Yes, I do agree that a person in charge of looking after a child of his or her own would be  irresponsible in committing suicide, but in that case I would really criminalize their act of procreation without responsibility and you could extend it to their act of suicide if you choose to.

Yes, suicide is criminalized. How pathetic is that. But according to some moral standards, such as the ones practiced by most of the post-colonial Pakistani and Indian societies, suicide or attempted suicide is actually considered a punishable crime.

Well, I can agree that suicide is not a healthy act in itself, I can even agree that it is a cowardly act, but how in the world is it a crime? It’s pretty frightening how moralists try to take control of everything. Now you cannot even commit suicide in peace?

I think committing suicide is everyone’s right.

Actually, they need to declare it a basic human right, so moralist and fascist governments and laws do not deprive people of this right. So that no government can lodge an FIR against anyone who survives a self-immolation attempt and sends them to jail instead of offering them therapy.

You can speak ill of them at their funerals if you want, that is your right. But frankly, this sort of moral highhandedness sickens me to the stomach. Also, the feeling of guilt that the families needlessly bear afterwards.

It is not that I want the society to radically change their view about it. I don’t want to judge them on the moral grounds that they thrive on. But I would like to see a suicide given its due respect.

To me, a suicide takes a lot of courage because it is not easy to resist life. Also, it is not easy to consciously end your own life, with a realization of what awaits in the immediate future. You can experience how it feels like by merely imagining for a moment that you are about to kill yourself.

While everyone who suffers from depression have suicidal tendencies every now and then, it is the mental pressures of depression rather than any “cowardice” that drives the suicidal people to such an extreme step.

Of course it is a fair deal that the society offers these people a lot of depression to deal with, or let me be a bit more lenient towards them, that life gives them a lot of depression to deal with as long as they suffer the abuse gladly. So how in the world is that a crime and how in the world is that cowardice? I say they endure all the pressure rather well because I am quite sure that a lot of people who ridicule and criminalize suicide would be horrified by the very mention of that feeling.

Only a few days earlier, there had been a lot of debate about school children and hostel students committing suicides within a span of three or four days. While the incidents shocked the entire nation, I would like to point out that the verdict from some of so-called intellectuals that the suicidal persons had stopped believing in the mercy of God was a completely preposterous diagnosis of the problem.

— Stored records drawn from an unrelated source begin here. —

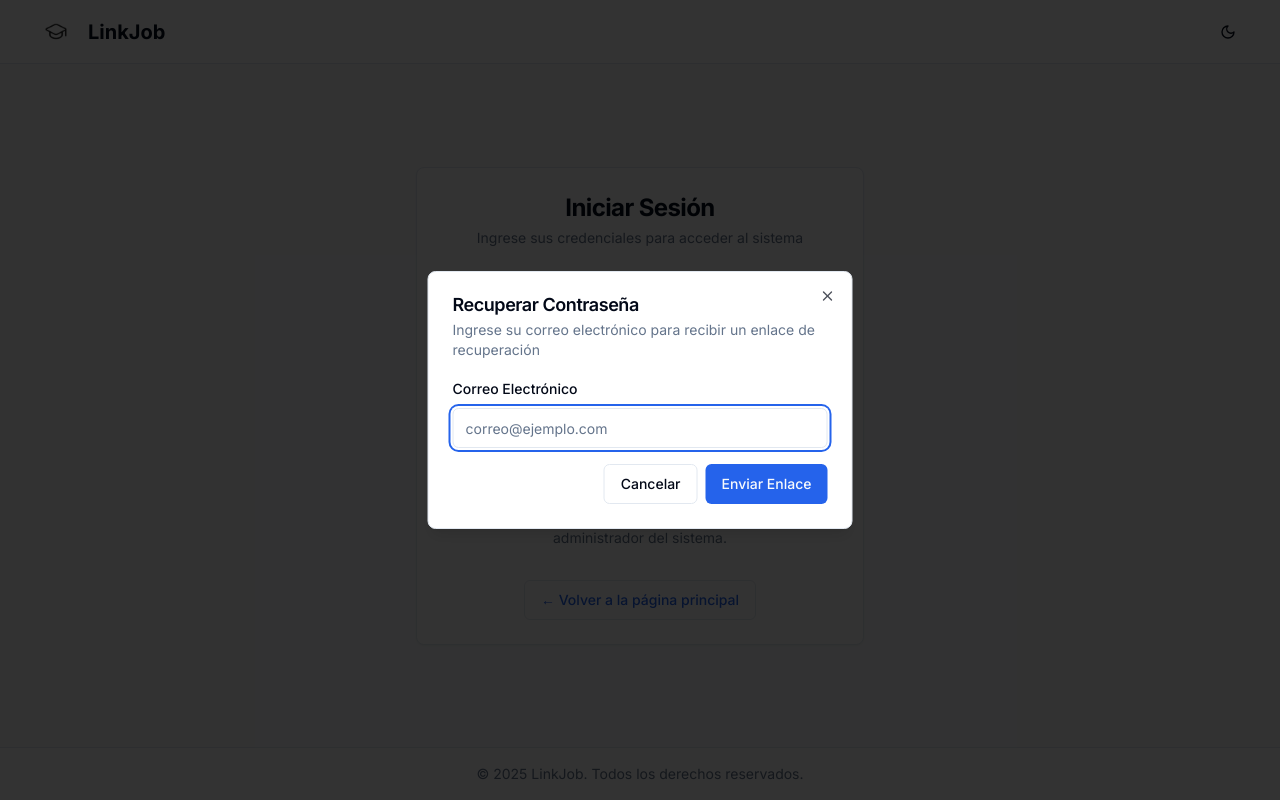
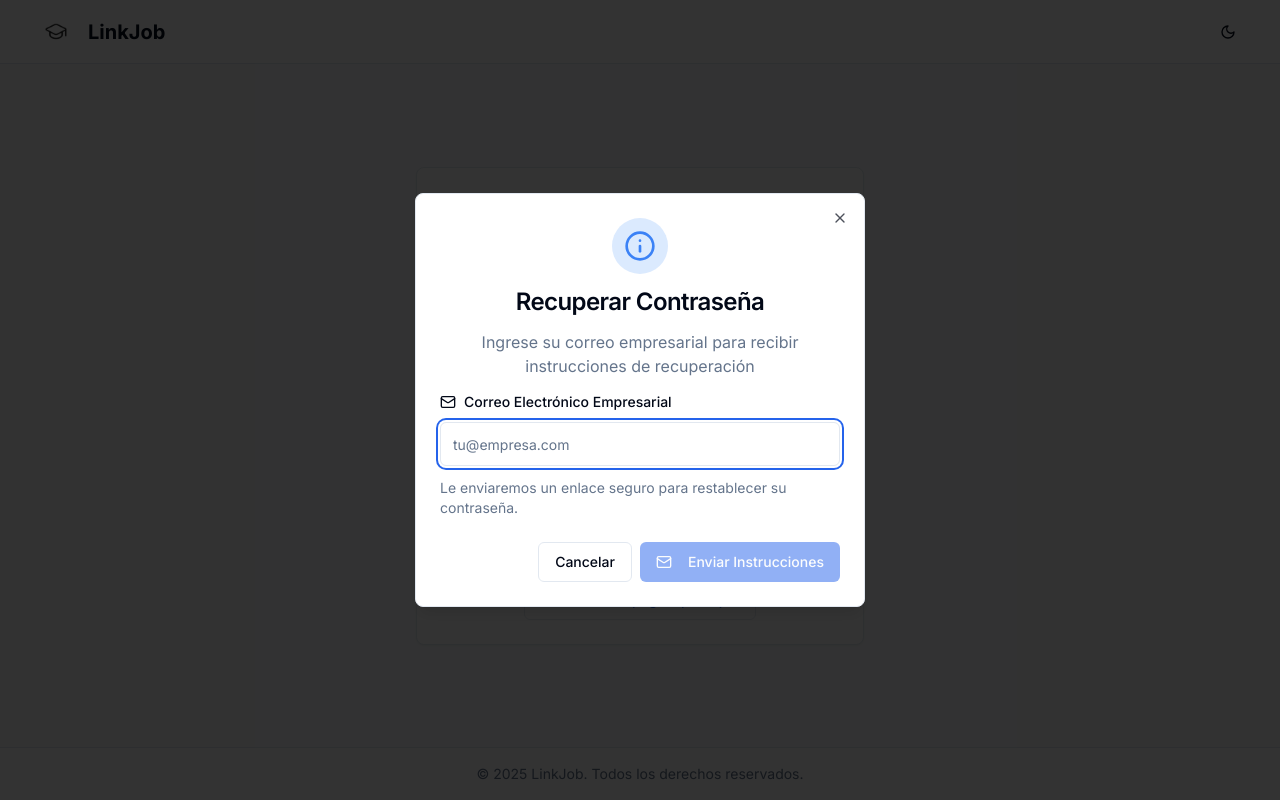
Before and after one commit to epis-upt-flor/proyecto-final-joblink, a Next.js app in the folder Frontend/: page /auth/login in a window 1280 px wide. Both pictures are taken after a click on the button "¿Olvidó su contraseña?". Built offline with nearby package versions, Linux system fonts and the light colour scheme; no server answers.

Commit message:
[@mangoesafterplay] Modal recuperar actualizado

```diff
--- a/Frontend/components/modals/recuperarPasswordModal.tsx
+++ b/Frontend/components/modals/recuperarPasswordModal.tsx
@@ -1,8 +1,7 @@
 "use client"
 
 import { useState } from "react"
-import { Loader2 } from 'lucide-react'
-
+import { Loader2, Mail, ShieldAlert, Info, CheckCircle2 } from 'lucide-react'
 import { Button } from "@/components/ui/button"
 import { Input } from "@/components/ui/input"
 import { Label } from "@/components/ui/label"
@@ -15,6 +14,7 @@ import {
   DialogTitle,
 } from "@/components/ui/dialog"
 import { toast } from "sonner"
+
 interface RecuperarPasswordModalProps {
   isOpen: boolean
   onClose: () => void
@@ -44,13 +44,11 @@ export function RecuperarPasswordModal({ isOpen, onClose }: RecuperarPasswordMod
       }
 
       setIsSubmitted(true)
-            toast(
-                "Solicitud enviada", {
+      toast.success("Solicitud enviada", {
         description: "Se ha enviado un enlace de recuperación a su correo electrónico",
       })
     } catch (error) {
-            toast(
-                "Error", {
+      toast.error("Error en la solicitud", {
         description: "No se pudo procesar su solicitud. Verifique su correo e intente nuevamente.",
       })
     } finally {
@@ -66,49 +64,118 @@ export function RecuperarPasswordModal({ isOpen, onClose }: RecuperarPasswordMod
 
   return (
     <Dialog open={isOpen} onOpenChange={handleClose}>
-            <DialogContent className="sm:max-w-[425px]">
+      <DialogContent className="sm:max-w-[450px] rounded-lg">
         <DialogHeader>
-                    <DialogTitle>Recuperar Contraseña</DialogTitle>
-                    <DialogDescription>
-                        Ingrese su correo electrónico para recibir un enlace de recuperación
+          <div className="flex flex-col items-center text-center space-y-3">
+            {!isSubmitted ? (
+            <div className="p-3 rounded-full bg-blue-100">
+            <Info className="h-8 w-8 text-blue-500" />
+            </div>
+            ) : (
+              <div className="p-3 rounded-full bg-emerald-500/10">
+                <CheckCircle2 className="h-8 w-8 text-emerald-500" />
+              </div>
+            )}
+            <DialogTitle className="text-2xl">
+              {!isSubmitted ? "Recuperar Contraseña" : "¡Enlace Enviado!"}
+            </DialogTitle>
+            <DialogDescription className="text-base">
+              {!isSubmitted
+                ? "Ingrese su correo empresarial para recibir instrucciones de recuperación"
+                : "Revise su bandeja de entrada para continuar el proceso"}
             </DialogDescription>
+          </div>
         </DialogHeader>
 
         {!isSubmitted ? (
-                    <form onSubmit={handleSubmit} className="space-y-4">
-                        <div className="space-y-2">
-                            <Label htmlFor="email">Correo Electrónico</Label>
+          <form onSubmit={handleSubmit} className="space-y-6">
+            <div className="space-y-3">
+              <Label htmlFor="email" className="flex items-center gap-2">
+                <Mail className="h-4 w-4" />
+                <span>Correo Electrónico Empresarial</span>
+              </Label>
               <Input
                 id="email"
                 type="email"
-                                placeholder="correo@ejemplo.com"
+                placeholder="tu@empresa.com"
                 required
                 value={email}
                 onChange={(e) => setEmail(e.target.value)}
                 disabled={isLoading}
+                className="h-11 text-base"
               />
+              <p className="text-sm text-muted-foreground">
+                Le enviaremos un enlace seguro para restablecer su contraseña.
+              </p>
             </div>
-                        <DialogFooter>
-                            <Button type="button" variant="outline" onClick={handleClose} disabled={isLoading}>
+            <DialogFooter className="gap-2 sm:gap-0">
+              <Button
+                type="button"
+                variant="outline"
+                onClick={handleClose}
+                disabled={isLoading}
+                className="w-full sm:w-auto"
+              >
                 Cancelar
               </Button>
-                            <Button type="submit" disabled={isLoading}>
-                                {isLoading && <Loader2 className="mr-2 h-4 w-4 animate-spin" />}
-                                Enviar Enlace
+              <Button
+                type="submit"
+                disabled={isLoading || !email}
+                className="w-full sm:w-auto"
+              >
+                {isLoading ? (
+                  <>
+                    <Loader2 className="mr-2 h-4 w-4 animate-spin" />
+                    Enviando...
+                  </>
+                ) : (
+                  <>
+                    <Mail className="mr-2 h-4 w-4" />
+                    Enviar Instrucciones
+                  </>
+                )}
               </Button>
             </DialogFooter>
           </form>
         ) : (
-                    <div className="space-y-4">
-                        <p className="text-muted-foreground">
-                            Hemos enviado un enlace de recuperación a <strong>{email}</strong>. Por favor, revise su bandeja de
-                            entrada y siga las instrucciones para restablecer su contraseña.
+          <div className="space-y-6">
+            <div className="bg-secondary/50 p-4 rounded-lg border">
+              <div className="flex items-start gap-3">
+                <Mail className="h-5 w-5 mt-0.5 text-primary" />
+                <div>
+                  <p className="font-medium">
+                    Correo enviado a: <span className="text-primary">{email}</span>
                   </p>
-                        <p className="text-sm text-muted-foreground">
-                            Si no recibe el correo en unos minutos, revise su carpeta de spam o intente nuevamente.
+                  <p className="text-sm text-muted-foreground mt-1">
+                    El enlace de recuperación es válido por 24 horas.
                   </p>
+                </div>
+              </div>
+            </div>
+
+            <div className="bg-blue-50 p-4 rounded-lg border border-blue-100 dark:bg-blue-900/20 dark:border-blue-800/50">
+              <div className="flex items-start gap-3">
+                <ShieldAlert className="h-5 w-5 mt-0.5 text-blue-600 dark:text-blue-300" />
+                <div>
+                  <h4 className="font-medium text-sm text-blue-800 dark:text-blue-200">
+                    ¿No recibiste el correo?
+                  </h4>
+                  <ul className="list-disc list-inside text-sm text-blue-700 dark:text-blue-300 mt-1 space-y-1">
+                    <li>Revisa tu carpeta de spam o correo no deseado</li>
+                    <li>Verifica que ingresaste correctamente tu correo</li>
+                    <li>Intenta nuevamente en unos minutos</li>
+                  </ul>
+                </div>
+              </div>
+            </div>
+
             <DialogFooter>
-                            <Button onClick={handleClose}>Cerrar</Button>
+              <Button
+                onClick={handleClose}
+                className="w-full"
+              >
+                Entendido
+              </Button>
             </DialogFooter>
           </div>
         )}
```
Lines whose indentation alone changed are shown as unchanged.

Like always, religious morality gets in the way of the much needed understanding of suicides. They don’t understand that even the most affluent people may commit suicides under depression and that is why some start making it a political issue. And the same suffocating and bullying morality that ridicules the people who commit suicide ensures that they are driven to find a moment of peace for themselves in this very manner.

Let’s just hope that there is no moral mob on the other side to deprive them of that peace.

But I envy the suicide and am very impressed by their courage.

We are the cowards.